In an era of enhanced mobile communication technologies, vast amounts of changes are being generated in facilitating communication and the transfer of information (Steenderen, 2002). Libraries are mastering the mobile web to bring about a new set of services (Kroski, 2008). To enable this, new communication practices are necessary to keep in touch with library users.

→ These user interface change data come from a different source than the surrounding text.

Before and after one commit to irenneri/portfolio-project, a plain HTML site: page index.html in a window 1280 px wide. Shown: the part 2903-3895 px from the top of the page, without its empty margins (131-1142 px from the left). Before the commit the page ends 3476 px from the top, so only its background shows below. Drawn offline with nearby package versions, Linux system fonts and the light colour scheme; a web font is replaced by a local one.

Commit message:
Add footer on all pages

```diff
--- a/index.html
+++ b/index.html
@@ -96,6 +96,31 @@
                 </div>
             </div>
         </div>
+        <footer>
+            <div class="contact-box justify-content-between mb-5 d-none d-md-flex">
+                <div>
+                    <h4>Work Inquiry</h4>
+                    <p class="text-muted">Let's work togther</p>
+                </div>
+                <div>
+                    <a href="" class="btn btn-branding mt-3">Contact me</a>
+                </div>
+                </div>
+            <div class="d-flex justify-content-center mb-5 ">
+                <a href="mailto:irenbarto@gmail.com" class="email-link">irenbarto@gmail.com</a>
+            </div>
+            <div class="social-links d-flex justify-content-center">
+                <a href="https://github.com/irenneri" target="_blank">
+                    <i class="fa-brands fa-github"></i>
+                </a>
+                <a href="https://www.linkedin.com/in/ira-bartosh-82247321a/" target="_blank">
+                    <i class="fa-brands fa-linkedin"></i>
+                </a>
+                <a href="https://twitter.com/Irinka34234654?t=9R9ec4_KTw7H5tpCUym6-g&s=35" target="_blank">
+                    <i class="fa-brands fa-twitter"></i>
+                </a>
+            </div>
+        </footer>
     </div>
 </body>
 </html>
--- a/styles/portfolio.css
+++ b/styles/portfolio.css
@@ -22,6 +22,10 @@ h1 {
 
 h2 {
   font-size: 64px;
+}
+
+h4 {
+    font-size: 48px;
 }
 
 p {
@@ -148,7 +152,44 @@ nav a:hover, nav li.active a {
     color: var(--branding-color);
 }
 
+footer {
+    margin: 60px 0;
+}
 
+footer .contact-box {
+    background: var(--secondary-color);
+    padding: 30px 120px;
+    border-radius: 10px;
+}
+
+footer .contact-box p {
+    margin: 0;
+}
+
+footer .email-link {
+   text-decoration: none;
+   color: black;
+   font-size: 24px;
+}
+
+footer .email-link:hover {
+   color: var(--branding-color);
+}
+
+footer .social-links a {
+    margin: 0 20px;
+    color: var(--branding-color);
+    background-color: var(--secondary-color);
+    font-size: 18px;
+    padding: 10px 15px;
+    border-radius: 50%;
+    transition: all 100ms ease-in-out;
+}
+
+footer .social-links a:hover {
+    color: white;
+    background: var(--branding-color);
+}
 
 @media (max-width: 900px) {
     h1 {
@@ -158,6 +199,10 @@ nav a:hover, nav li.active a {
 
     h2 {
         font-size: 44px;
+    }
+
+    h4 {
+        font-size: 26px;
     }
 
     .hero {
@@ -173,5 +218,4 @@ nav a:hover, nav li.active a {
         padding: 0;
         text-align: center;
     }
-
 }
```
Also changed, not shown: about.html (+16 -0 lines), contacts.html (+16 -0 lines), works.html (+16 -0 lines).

Mobile devices have made access to information very convenient and timely to the users from the comfort of their own home or office or wherever they are. Bangladesh is one of the few countries in the world that can guarantee each one of its residents can get a cellphone signal – no matter where they are, in a country with a population of over 150 million (BBS, 2012). Citycell, the first cellular company in Bangladesh, started operations in 1996. GrameenPhone (widely known as GP) is the second operator and started its operations in 1997. It is a joint venture enterprise between Telenor and Grameen Telecom Corporation, a nonprofit sister concern of the internationally acclaimed microfinance organ ization and community development bank, Grameen Bank. In 2006, Bangladeshi Professor Muhammad Younus and Grameen Bank received the Nobel Peace Prize for economic and social development. PalliPhone (‘rural phone’, a service of Grameenphone for rural people) was the first mobile tool that reached out to rural women in Bangladesh. The total number of mobile phone subscribers has now reached 116,553,000 as at the end of June 2014 (BTRC, 2014). At present, there are six mobile phone operators offering mobile phone services in Bangladesh, listed in Table 7.1.
Mobile phone applications in LIS services
Wireless technology has the potential to offer many new possibilities for accessing information from online catalogues, online databases, the internet and virtual libraries (Karim, Darus and Hussin, 2006). Today, the convergence of mobile phones and the internet through the WAP standard presents libraries with a real opportunity to deploy wireless phone technology to manage their operations for the following services:▪checking records of books borrowed▪getting alerts on overdue books▪getting alerts on outstanding fines▪receiving reminders to return library items that will be due soon▪renewing library items▪reference enquiry services▪receiving text alerts to new resources on the library website▪getting alerts on library event information▪getting information from the library OPAC/database▪contacting a librarian for help.